High investment returns with little or no risk. The old adage "if it's too good to be true, it usually is" certainly works in this case. Overly consistent returns. Everyone knows the stock market goes up and down. If you get almost the same return, or if it is promised, this is a red flag. Unregistered investments. Most Ponzi schemers are not registered with the SEC or state agencies. Registration enables private individuals to access information. Asking credentials is an easy way to verify that someone is selling investments. Unlicensed sellers. All sellers of securities must be either federally or state-registered. Ask about your license. Secrecy or complex strategies. If you can't understand the investment strategy they set out, it's them, not you. If you can't figure out how to make money, then they probably aren't. Problems with paperwork. Get everything in writing. If you suspect you should contact an investment attorney.
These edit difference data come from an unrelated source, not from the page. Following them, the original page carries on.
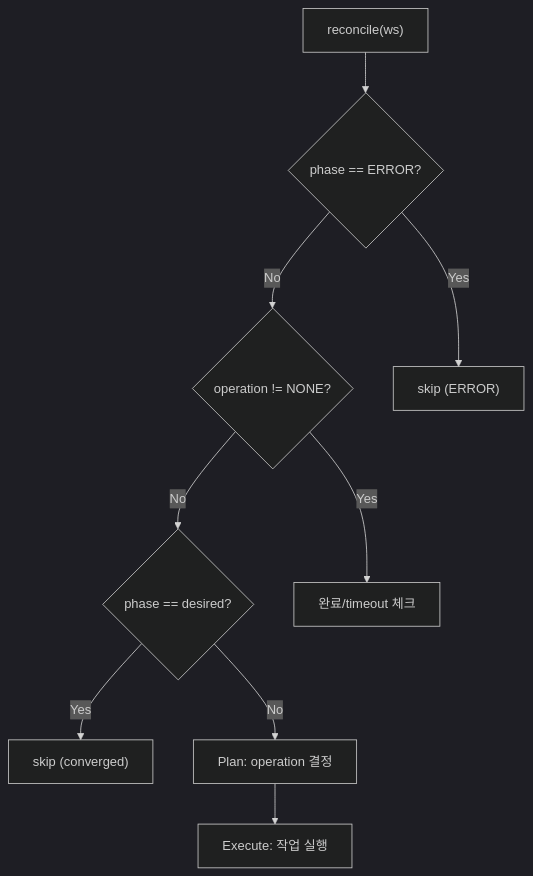
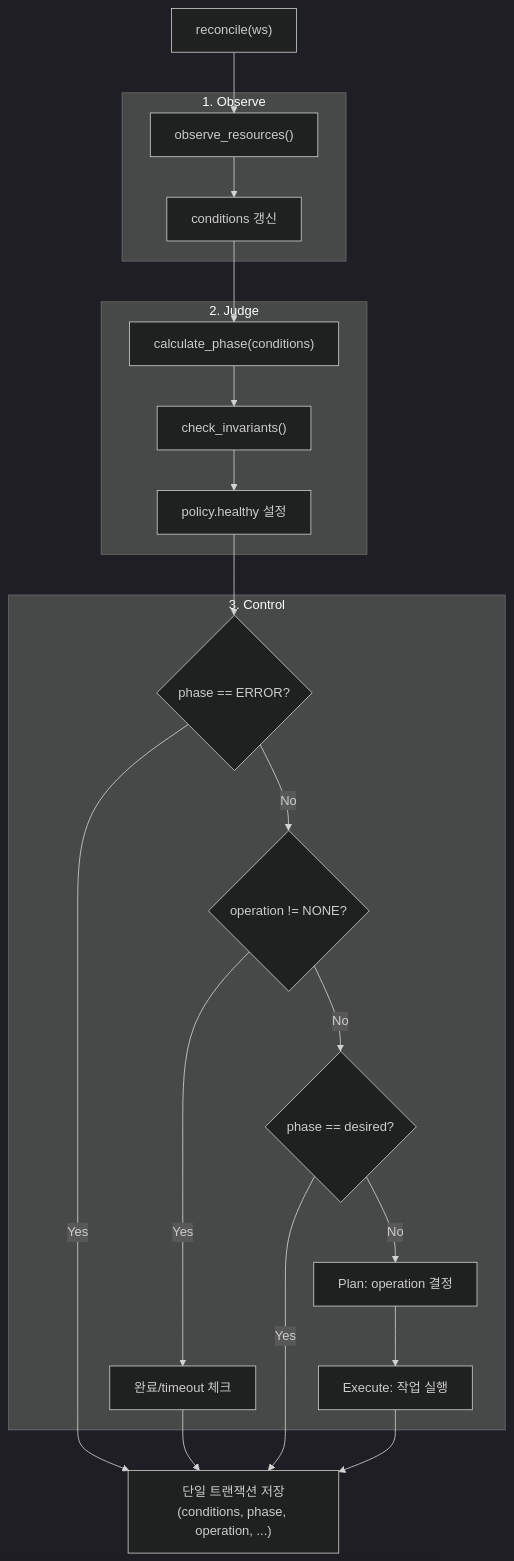
The second of 5 diagrams in docs/spec_v2/04-control-plane.md (cagojeiger/code-hub), drawn with Mermaid (dark theme) before and after one commit. The commit also changed other lines of this file and 6 other files, not shown here.

````diff
--- a/docs/spec_v2/04-control-plane.md
+++ b/docs/spec_v2/04-control-plane.md
@@ -255,21 +120,34 @@
 ```mermaid
 flowchart TB
     START["reconcile(ws)"]
-    PHASE{"phase == ERROR?"}
-    OP{"operation != NONE?"}
-    CONV{"phase == desired?"}
-    SKIP1["skip (ERROR)"]
-    SKIP2["skip (converged)"]
-    CHECK["완료/timeout 체크"]
-    PLAN["Plan: operation 결정"]
-    EXEC["Execute: 작업 실행"]
 
-    START --> PHASE
-    PHASE -->|Yes| SKIP1
+    subgraph Observe["1. Observe"]
+        OBS["observe_resources()"]
+        COND["conditions 갱신"]
+    end
+
+    subgraph Judge["2. Judge"]
+        CALC["calculate_phase(conditions)"]
+        INV["check_invariants()"]
+        HEALTH["policy.healthy 설정"]
+    end
+
+    subgraph Control["3. Control"]
+        PHASE{"phase == ERROR?"}
+        OP{"operation != NONE?"}
+        CONV{"phase == desired?"}
+        CHECK["완료/timeout 체크"]
+        PLAN["Plan: operation 결정"]
+        EXEC["Execute: 작업 실행"]
+    end
+
+    SAVE["단일 트랜잭션 저장<br/>(conditions, phase, operation, ...)"]
+
+    START --> OBS --> COND --> CALC --> INV --> HEALTH --> PHASE
+    PHASE -->|Yes| SAVE
     PHASE -->|No| OP
-    OP -->|Yes| CHECK
+    OP -->|Yes| CHECK --> SAVE
     OP -->|No| CONV
-    CONV -->|Yes| SKIP2
-    CONV -->|No| PLAN
-    PLAN --> EXEC
+    CONV -->|Yes| SAVE
+    CONV -->|No| PLAN --> EXEC --> SAVE
 ```
````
It's not a time for a handshake agreement to give your retirement money to someone you don't know. Difficulty getting payments. If your billing has errors or payment issues, that's a big red flag.
These tips are based in part on admonitions from the Securities & Exchange Commission to investors, the federal agency that regulates the issue and sale of investments to the public.
Related: Determining If a Biz Opp is a Scam
What should I do if I invested in a Ponzi program?
When you find that you have money in a Ponzi scheme, there are steps you can take to get your investment back.
As mentioned earlier, the sooner you find out, usually the better.
You should contact an experienced securities attorney. Keep in mind that you are likely dealing with a highly sophisticated operator who is used to fending off unhappy investors and having lots of tricks to keep them away from their funds.
Another option may be to contact a state or federal regulator or law enforcement agency who can investigate the system and the fraudster and take appropriate action if the evidence warrants it.
Think twice before trying to resolve the problem yourself. Self-help could cause more problems than it solve. For example, any money the scammer could offer you could be money that has just been invested by another victim who does not know that their investment will be used to pay off another investor.
If you suspect misconduct, this may be a time to get your records in order and carefully document – or record, if permitted by law – your conversations with the scammer or his accomplices.
Related: 3 Easy Ways To Get Around Phone Fraud